The chapter begins with the narrator setting up the story. In these first few paragraphs we can see the dislike Hawthorne has for the disdainful practices of the Puritains. From here he moves to the beginning of the story line, where we see many people scattered about a scaffold. The main focus is several women that speak their minds on the current situation. We discover that our main character, Hester, is about to accept punishment for her awful deed. With phrases such as “hussy”, “ought to die” and “put the brand of hot iron on Hester Prynne’s forehead” we get an insight on how these women think of Hester and her crime. The direct dialogue enhances the feeling not only by bringing the reader back to the era but it also expresses the nastiness and disgust that the women feel.
Next, we get our first look at Hester.

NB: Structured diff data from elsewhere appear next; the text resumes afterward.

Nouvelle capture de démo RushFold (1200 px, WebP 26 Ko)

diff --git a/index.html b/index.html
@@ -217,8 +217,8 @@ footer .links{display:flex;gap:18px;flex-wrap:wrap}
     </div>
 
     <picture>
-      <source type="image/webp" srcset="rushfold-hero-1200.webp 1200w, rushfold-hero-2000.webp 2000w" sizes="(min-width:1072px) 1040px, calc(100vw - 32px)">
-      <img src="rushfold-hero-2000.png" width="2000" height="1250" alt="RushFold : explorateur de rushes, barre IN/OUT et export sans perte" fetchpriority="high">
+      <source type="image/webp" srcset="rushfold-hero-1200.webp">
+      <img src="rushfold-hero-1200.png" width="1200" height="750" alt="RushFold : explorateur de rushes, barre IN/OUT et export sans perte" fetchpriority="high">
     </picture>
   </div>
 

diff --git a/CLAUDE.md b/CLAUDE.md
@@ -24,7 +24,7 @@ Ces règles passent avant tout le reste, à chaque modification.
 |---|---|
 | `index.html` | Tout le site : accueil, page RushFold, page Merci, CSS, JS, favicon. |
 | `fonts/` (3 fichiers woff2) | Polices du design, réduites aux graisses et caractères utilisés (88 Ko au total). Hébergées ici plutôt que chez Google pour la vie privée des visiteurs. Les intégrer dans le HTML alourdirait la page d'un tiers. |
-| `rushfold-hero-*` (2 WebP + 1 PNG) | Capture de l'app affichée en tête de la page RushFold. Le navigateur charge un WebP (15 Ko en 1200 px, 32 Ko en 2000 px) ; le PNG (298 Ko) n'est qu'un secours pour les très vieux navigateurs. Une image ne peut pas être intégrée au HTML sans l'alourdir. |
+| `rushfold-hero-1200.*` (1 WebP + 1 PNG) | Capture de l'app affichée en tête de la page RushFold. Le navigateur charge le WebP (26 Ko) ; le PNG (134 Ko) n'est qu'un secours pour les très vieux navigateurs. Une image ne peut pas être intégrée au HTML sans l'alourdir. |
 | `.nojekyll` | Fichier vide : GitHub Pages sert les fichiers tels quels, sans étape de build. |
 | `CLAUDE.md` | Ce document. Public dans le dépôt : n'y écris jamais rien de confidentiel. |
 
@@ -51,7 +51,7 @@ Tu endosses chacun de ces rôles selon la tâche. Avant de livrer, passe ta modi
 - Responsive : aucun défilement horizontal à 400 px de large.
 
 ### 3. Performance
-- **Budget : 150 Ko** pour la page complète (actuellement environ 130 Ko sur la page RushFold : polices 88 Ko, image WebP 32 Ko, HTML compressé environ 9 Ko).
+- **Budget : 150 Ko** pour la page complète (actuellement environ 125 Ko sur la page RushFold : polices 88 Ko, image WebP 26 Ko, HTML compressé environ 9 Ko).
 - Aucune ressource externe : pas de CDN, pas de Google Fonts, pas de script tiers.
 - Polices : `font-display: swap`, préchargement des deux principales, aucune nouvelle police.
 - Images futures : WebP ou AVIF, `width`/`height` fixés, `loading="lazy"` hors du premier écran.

The jail door swings open and there is “a black shadow emerging into the sunlight.” Hester exits the building and in her arms she bears a child. She clenches it against her chest but then removes it. She thinks “one token of her shame would but poorly serve to hide another.” Thus revealed Hester Prynne’s violation---Adultery! The other object she speaks of, is the “A” that is fantastically sewn on the bosom of her garments. The next few paragraphs take the time to describe how beautiful Hester is and how well she had fancied the “A” up with dazzling gold thread and fine red cloth. This scene shows irony because the Puritains looked down on Hester for her bad deed but they illustrated her and her symbol with dignity. The author even describes her as the Divine Maternity. Hester must have made the “A” so glamorous to try and hide her shame. She was “laughing with them”.
From here we see the slow move from the prison door to the top of the scaffold. Hawthorne takes an extended amount of time here to show how the Puritains tried to put one through such treachery. The whole town was in attendance to see Hester stand atop the scaffold and pay homage for her shame.
Previously, we had seen a teeter-totter from narration to dialogue. Now Hawthorne takes over to show the past. Since Hawthorne is telling us a story as if he had picked us up and gently set us on his knee we know that he has insight to the whole story. Through his narration we see Hester’s thoughts. Thus, this is where he tells us about Hester’s whole escapade before she was sent to the prison. From her childhood years to meeting and marrying her husband you can feel the sorrow in her thoughts. And in the last paragraphs we can see that Hester is having second thoughts about what she has done. “Could it be true,” she says. Then she realizes that that was her reality and that she would have to accept it because “all else had vanished” meaning that her life has changed and there was no going back!